Dorsal Excitor motor neuron DE-3 in the medicinal leech plays three very different dynamical roles in three different behaviors. Without rewiring its anatomical connectivity, how can a motor neuron dynamically switch roles to play appropriate roles in various behaviors? We previously used voltage-sensitive dye imaging to record from DE-3 and most other neurons in the leech segmental ganglion during (fictive) swimming, crawling, and local-bend escape (Tomina and Wagenaar, 2017). Here, we repeated that experiment, then re-imaged the same ganglion using serial blockface electron microscopy and traced DE-3's processes. Further, we traced back the processes of DE-3's presynaptic partners to their respective somata. This allowed us to analyze the relationship between circuit anatomy and the activity patterns it sustains. We found that input synapses important for all of the behaviors were widely distributed over DE-3's branches, yet that functional clusters were different during (fictive) swimming vs. crawling.
The easiest way to access the raw electrophysiology and voltage-dye data as well as the tracing results used in this paper is through a series of Python modules that we made available at https://github.com/wagenadl/leechem-public. Included in the package is a file called "demo.py" that demonstrates the use of the modules. Table 4 lists the available VSD trials.The aligned EM volume may be accessed through the Neuroglancer instance at https://leechem.caltech.edu or by pointing SBEMViewer to https://leechem.caltech.edu/emdata.The code used for alignment is available at https://github.com/wagenadl/sbemalign. Our visualization tools SBEMViewer and GVox are at https://github.com/wagenadl/sbemviewer and https://github.com/wagenadl/gvox.
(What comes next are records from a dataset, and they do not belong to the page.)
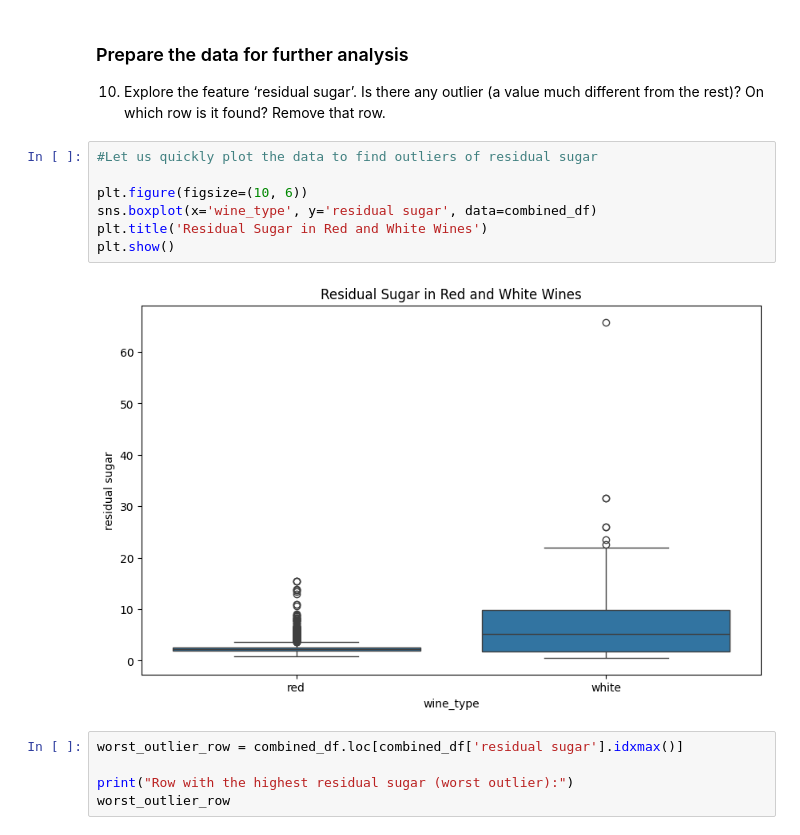
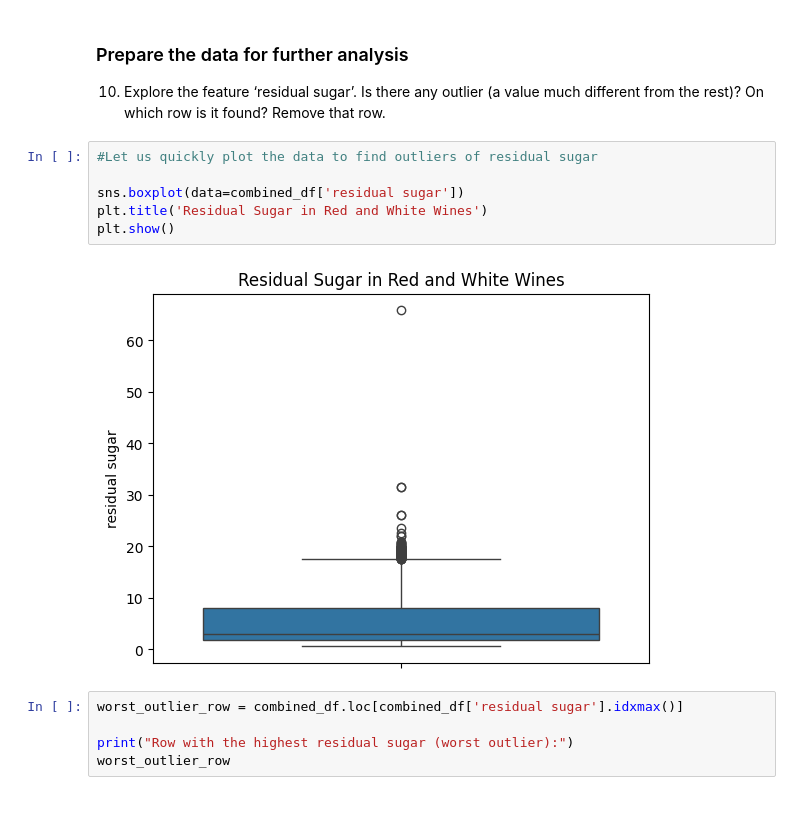
Before and after one commit to Peter537/Dat4-BI-MP2, a Jupyter notebook: winequality.ipynb, the cells around one changed output. Cells and saved outputs as stored; diff of their text form; blank space fills up the shorter version.

```diff
--- a/winequality.ipynb
+++ b/winequality.ipynb
@@ -315,12 +316,11 @@ On which row is it found? Remove that row.
 # %%
 #Let us quickly plot the data to find outliers of residual sugar
 
-plt.figure(figsize=(10, 6))
-sns.boxplot(x='wine_type', y='residual sugar', data=combined_df)
+sns.boxplot(data=combined_df['residual sugar'])
 plt.title('Residual Sugar in Red and White Wines')
 plt.show()
 # %% [output]
-[figure, old version]
+[figure, new version]
 # %%
 worst_outlier_row = combined_df.loc[combined_df['residual sugar'].idxmax()]
 
```
Also changed, not shown: parts of 15 cells of this notebook.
Code and data access forGithub, wagenadl/leechem.
- William B Kristan Jnr
- Mark H Ellisman
- Daniel A Wagenaar
- Mark H Ellisman
- Yusuke Tomina
- Yusuke Tomina
- Pegah Kassraian
The funders had no role in study design, data collection and interpretation, or the decision to submit the work for publication.
- Vatsala Thirumalai, National Centre for Biological Sciences, India
© 2021, Ashaber et al.
This article is distributed under the terms of the Creative Commons Attribution License permitting unrestricted use and redistribution provided that the original author and source are credited.
All animals face the challenge of finding nutritious resources in a changing environment. To maximize life-time fitness, the exploratory behavior has to be flexible, but which behavioral elements adapt and what triggers those changes remain elusive. Using experiments and modeling, we characterized extensively how Drosophila larvae foraging adapts to different food quality and distribution and how the foraging genetic background influences this adaptation. Our work shows that different food properties modulated specific motor programs. Food quality controls the travelled distance by modulating crawling speed and frequency of pauses and turns. Food distribution, and in particular the food-no food interphase, controls turning behavior, stimulating turns towards the food when reaching the patch border and increasing the proportion of time spent within patches of food. Finally, the polymorphism in the foraging gene (rover-sitter) of the larvae adjusts the magnitude of the behavioral response to different food conditions. This study defines several levels of control of foraging and provides the basis for the systematic identification of the neuronal circuits and mechanisms controlling each behavioral response.
Artificial neural networks could pave the way for efficiently simulating large-scale models of neuronal networks in the nervous system.